## [EXERCISE PROMPT]
Search the data for the string "オシロスコープを用いて電圧を記録した" and gather each line it is in.

## [EXTRACTED RECORDS]
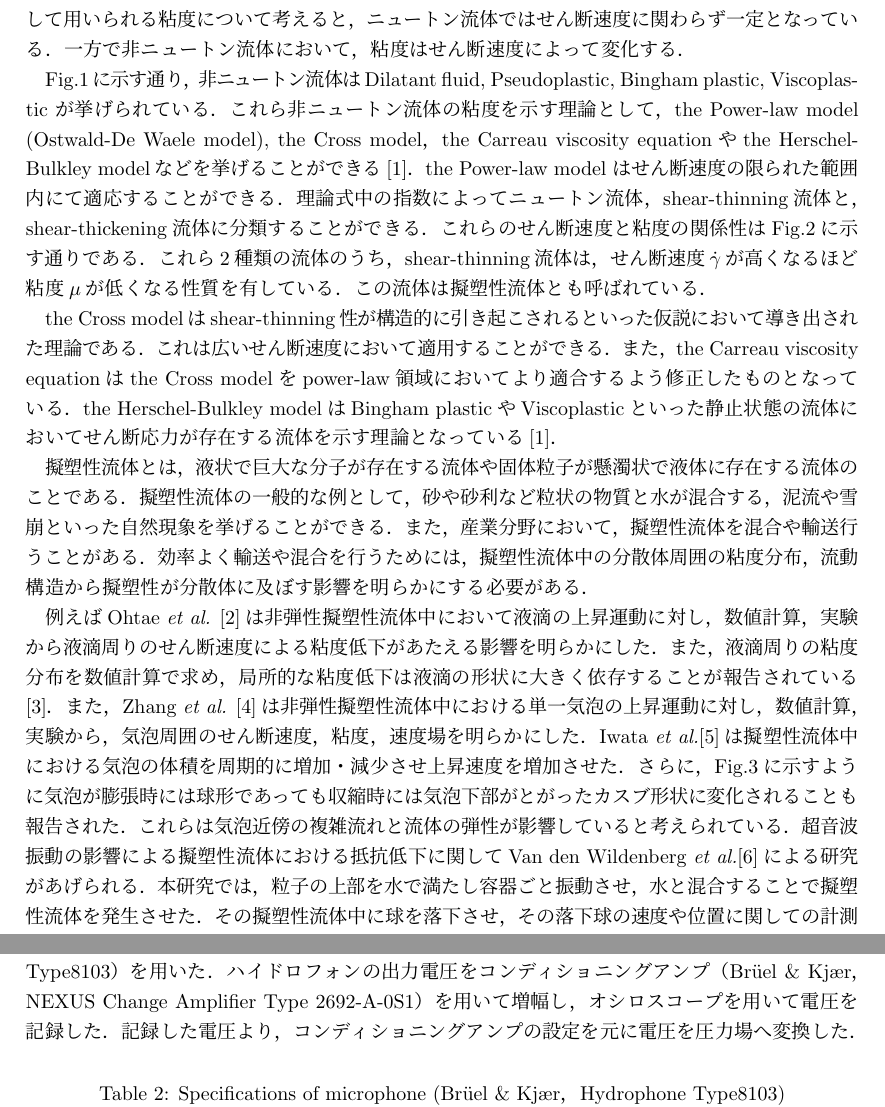
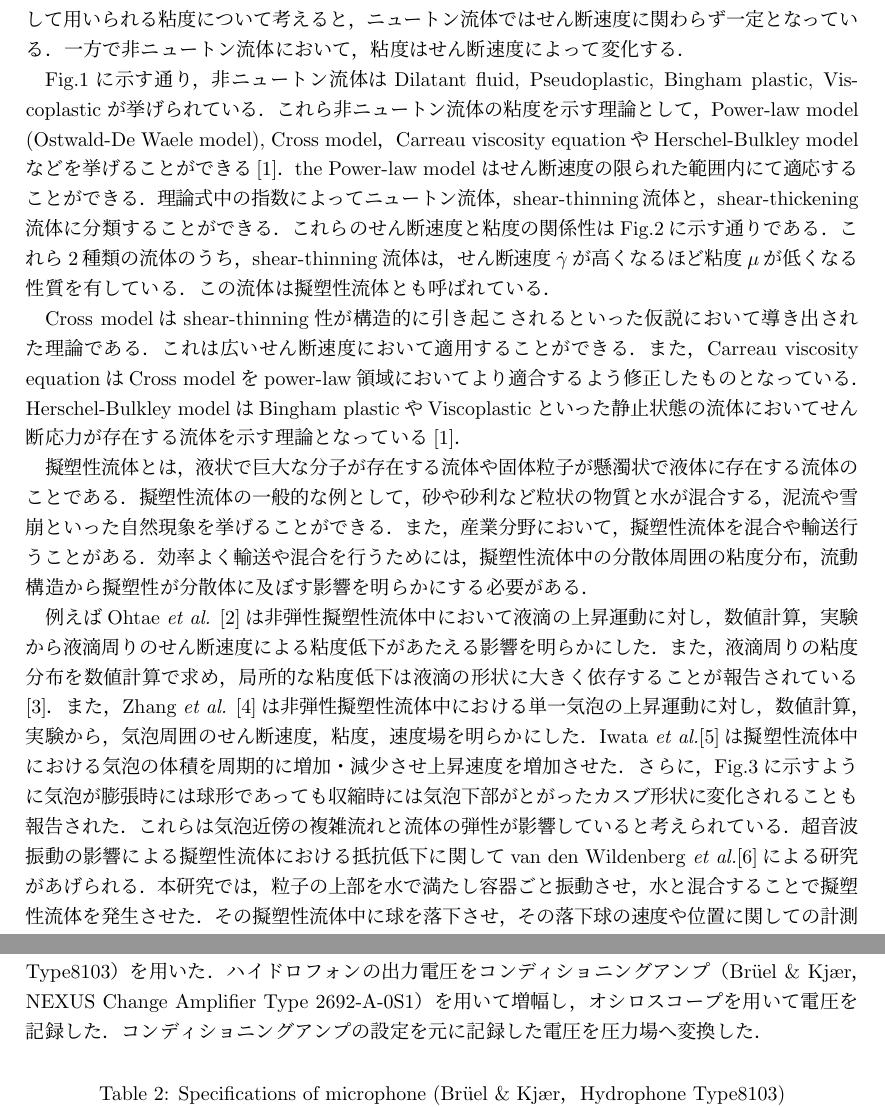
Before and after one commit to HidetoNiwa/SugiyamaLab-MasterThesis, a LaTeX document (main.tex, which reads 1-Background/background.tex, 2-Methods/methods.tex): two parts of pages 3 and 7 of 17, joined at a grey line, cut so that both start at the same text. Compiled offline with pLaTeX and dvipdfmx.

Commit message:
教員からの指摘修正

```diff
--- a/1-Background/background.tex
+++ b/1-Background/background.tex
@@ -3,13 +3,13 @@
 \subsection{研究背景}
 一般的に，流体はせん断応力がひずみ速度に比例するニュートン流体と，せん断応力がひずみ速度が非線形となる非ニュートン流体に分類することができる．粘性応力とひずみ速度の比例係数として用いられる粘度について考えると，ニュートン流体ではせん断速度に関わらず一定となっている．一方で非ニュートン流体において，粘度はせん断速度によって変化する．
 
-Fig.\ref{fig:1-fluid-curve}に示す通り，非ニュートン流体はDilatant fluid, Pseudoplastic, Bingham plastic, Viscoplastic が挙げられている．これら非ニュートン流体の粘度を示す理論として，the Power-law model (Ostwald-De Waele model), the Cross model，the Carreau viscosity equationやthe Herschel-Bulkley modelなどを挙げることができる\cite{ref:1}．the Power-law model はせん断速度の限られた範囲内にて適応することができる．理論式中の指数によってニュートン流体，shear-thinning流体と，shear-thickening流体に分類することができる．これらのせん断速度と粘度の関係性はFig.\ref{fig:2-Newton-fluid}に示す通りである．これら2種類の流体のうち，shear-thinning流体は，せん断速度$\dot{\gamma}$が高くなるほど粘度$\mu$が低くなる性質を有している．この流体は擬塑性流体とも呼ばれている．
+Fig.\ref{fig:1-fluid-curve}に示す通り，非ニュートン流体はDilatant fluid, Pseudoplastic, Bingham plastic, Viscoplastic が挙げられている．これら非ニュートン流体の粘度を示す理論として，Power-law model (Ostwald-De Waele model), Cross model，Carreau viscosity equationやHerschel-Bulkley modelなどを挙げることができる\cite{ref:1}．the Power-law model はせん断速度の限られた範囲内にて適応することができる．理論式中の指数によってニュートン流体，shear-thinning流体と，shear-thickening流体に分類することができる．これらのせん断速度と粘度の関係性はFig.\ref{fig:2-Newton-fluid}に示す通りである．これら2種類の流体のうち，shear-thinning流体は，せん断速度$\dot{\gamma}$が高くなるほど粘度$\mu$が低くなる性質を有している．この流体は擬塑性流体とも呼ばれている．
 
-the Cross modelはshear-thinning性が構造的に引き起こされるといった仮説において導き出された理論である．これは広いせん断速度において適用することができる．また，the Carreau viscosity equationはthe Cross modelをpower-law領域においてより適合するよう修正したものとなっている．the Herschel-Bulkley modelはBingham plasticやViscoplasticといった静止状態の流体においてせん断応力が存在する流体を示す理論となっている\cite{ref:1}．
+Cross modelはshear-thinning性が構造的に引き起こされるといった仮説において導き出された理論である．これは広いせん断速度において適用することができる．また，Carreau viscosity equationはCross modelをpower-law領域においてより適合するよう修正したものとなっている．Herschel-Bulkley modelはBingham plasticやViscoplasticといった静止状態の流体においてせん断応力が存在する流体を示す理論となっている\cite{ref:1}．
 
 擬塑性流体とは，液状で巨大な分子が存在する流体や固体粒子が懸濁状で液体に存在する流体のことである．擬塑性流体の一般的な例として，砂や砂利など粒状の物質と水が混合する，泥流や雪崩といった自然現象を挙げることができる．また，産業分野において，擬塑性流体を混合や輸送行うことがある．効率よく輸送や混合を行うためには，擬塑性流体中の分散体周囲の粘度分布，流動構造から擬塑性が分散体に及ぼす影響を明らかにする必要がある．
 
-例えばOhtae {\it et al.} \cite{ref:2}は非弾性擬塑性流体中において液滴の上昇運動に対し，数値計算，実験から液滴周りのせん断速度による粘度低下があたえる影響を明らかにした．また，液滴周りの粘度分布を数値計算で求め，局所的な粘度低下は液滴の形状に大きく依存することが報告されている\cite{ref:3}．また，Zhang {\it et al.} \cite{ref:4}は非弾性擬塑性流体中における単一気泡の上昇運動に対し，数値計算，実験から，気泡周囲のせん断速度，粘度，速度場を明らかにした．Iwata {\it et al.}\cite{ref:5}は擬塑性流体中における気泡の体積を周期的に増加・減少させ上昇速度を増加させた．さらに，Fig.\ref{fig:3-bubble}に示すように気泡が膨張時には球形であっても収縮時には気泡下部がとがったカスブ形状に変化されることも報告された．これらは気泡近傍の複雑流れと流体の弾性が影響していると考えられている．超音波振動の影響による擬塑性流体における抵抗低下に関してVan den Wildenberg {\it et al.}\cite{ref:6}による研究があげられる．本研究では，粒子の上部を水で満たし容器ごと振動させ，水と混合することで擬塑性流体を発生させた．その擬塑性流体中に球を落下させ，その落下球の速度や位置に関しての計測を行った．その結果をFig.\ref{fig:4-sinking}に示す．Fig.\ref{fig:4-sinking}(a1)において，$\Gamma$は振動強度である．振動によって落下球表面におけるせん断応力が減少したため振動強度を強くするとより深くまで沈降すると報告された．
+例えばOhtae {\it et al.} \cite{ref:2}は非弾性擬塑性流体中において液滴の上昇運動に対し，数値計算，実験から液滴周りのせん断速度による粘度低下があたえる影響を明らかにした．また，液滴周りの粘度分布を数値計算で求め，局所的な粘度低下は液滴の形状に大きく依存することが報告されている\cite{ref:3}．また，Zhang {\it et al.} \cite{ref:4}は非弾性擬塑性流体中における単一気泡の上昇運動に対し，数値計算，実験から，気泡周囲のせん断速度，粘度，速度場を明らかにした．Iwata {\it et al.}\cite{ref:5}は擬塑性流体中における気泡の体積を周期的に増加・減少させ上昇速度を増加させた．さらに，Fig.\ref{fig:3-bubble}に示すように気泡が膨張時には球形であっても収縮時には気泡下部がとがったカスブ形状に変化されることも報告された．これらは気泡近傍の複雑流れと流体の弾性が影響していると考えられている．超音波振動の影響による擬塑性流体における抵抗低下に関してvan den Wildenberg {\it et al.}\cite{ref:6}による研究があげられる．本研究では，粒子の上部を水で満たし容器ごと振動させ，水と混合することで擬塑性流体を発生させた．その擬塑性流体中に球を落下させ，その落下球の速度や位置に関しての計測を行った．その結果をFig.\ref{fig:4-sinking}に示す．Fig.\ref{fig:4-sinking}(a1)において，$\Gamma$は振動強度である．振動によって落下球表面におけるせん断応力が減少したため振動強度を強くするとより深くまで沈降すると報告された．
 
 本研究では，擬塑性流体中を落下する鋼球へ超音波を照射し，落下球の近傍における流体の粘度を局所的に低下させることで，球の落下運動の高速化をはかった．鋼球の落下速度に対しての超音波照射による影響を調べた．
 
--- a/2-Methods/methods.tex
+++ b/2-Methods/methods.tex
@@ -36,7 +36,7 @@ PAA粉末と水道水を混合することで，0.5,1wt.\%PAA溶液をそれぞ
 
 \subsection{圧力場計測}
 
-圧力場測定の概略図を\ref{fig:microphone}に示す．圧力測定にはハイドロフォン（Br\"{u}el \& Kj\ae r，Hydrophone Type8103）を用いた．ハイドロフォンの出力電圧をコンディショニングアンプ（Br\"{u}el \& Kj\ae r，NEXUS Change Amplifier Type 2692-A-0S1）を用いて増幅し，オシロスコープを用いて電圧を記録した．記録した電圧より，コンディショニングアンプの設定を元に電圧を圧力場へ変換した．
+圧力場測定の概略図を\ref{fig:microphone}に示す．圧力測定にはハイドロフォン（Br\"{u}el \& Kj\ae r，Hydrophone Type8103）を用いた．ハイドロフォンの出力電圧をコンディショニングアンプ（Br\"{u}el \& Kj\ae r，NEXUS Change Amplifier Type 2692-A-0S1）を用いて増幅し，オシロスコープを用いて電圧を記録した．コンディショニングアンプの設定を元に記録した電圧を圧力場へ変換した．
 
 \begin{table}[ht]
     \centering
```
Also changed, not shown: 2-Methods/methods.tex (2 more changed lines).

## [SOLUTION]
-圧力場測定の概略図を\ref{fig:microphone}に示す．圧力測定にはハイドロフォン（Br\"{u}el \& Kj\ae r，Hydrophone Type8103）を用いた．ハイドロフォンの出力電圧をコンディショニングアンプ（Br\"{u}el \& Kj\ae r，NEXUS Change Amplifier Type 2692-A-0S1）を用いて増幅し，オシロスコープを用いて電圧を記録した．記録した電圧より，コンディショニングアンプの設定を元に電圧を圧力場へ変換した．
+圧力場測定の概略図を\ref{fig:microphone}に示す．圧力測定にはハイドロフォン（Br\"{u}el \& Kj\ae r，Hydrophone Type8103）を用いた．ハイドロフォンの出力電圧をコンディショニングアンプ（Br\"{u}el \& Kj\ae r，NEXUS Change Amplifier Type 2692-A-0S1）を用いて増幅し，オシロスコープを用いて電圧を記録した．コンディショニングアンプの設定を元に記録した電圧を圧力場へ変換した．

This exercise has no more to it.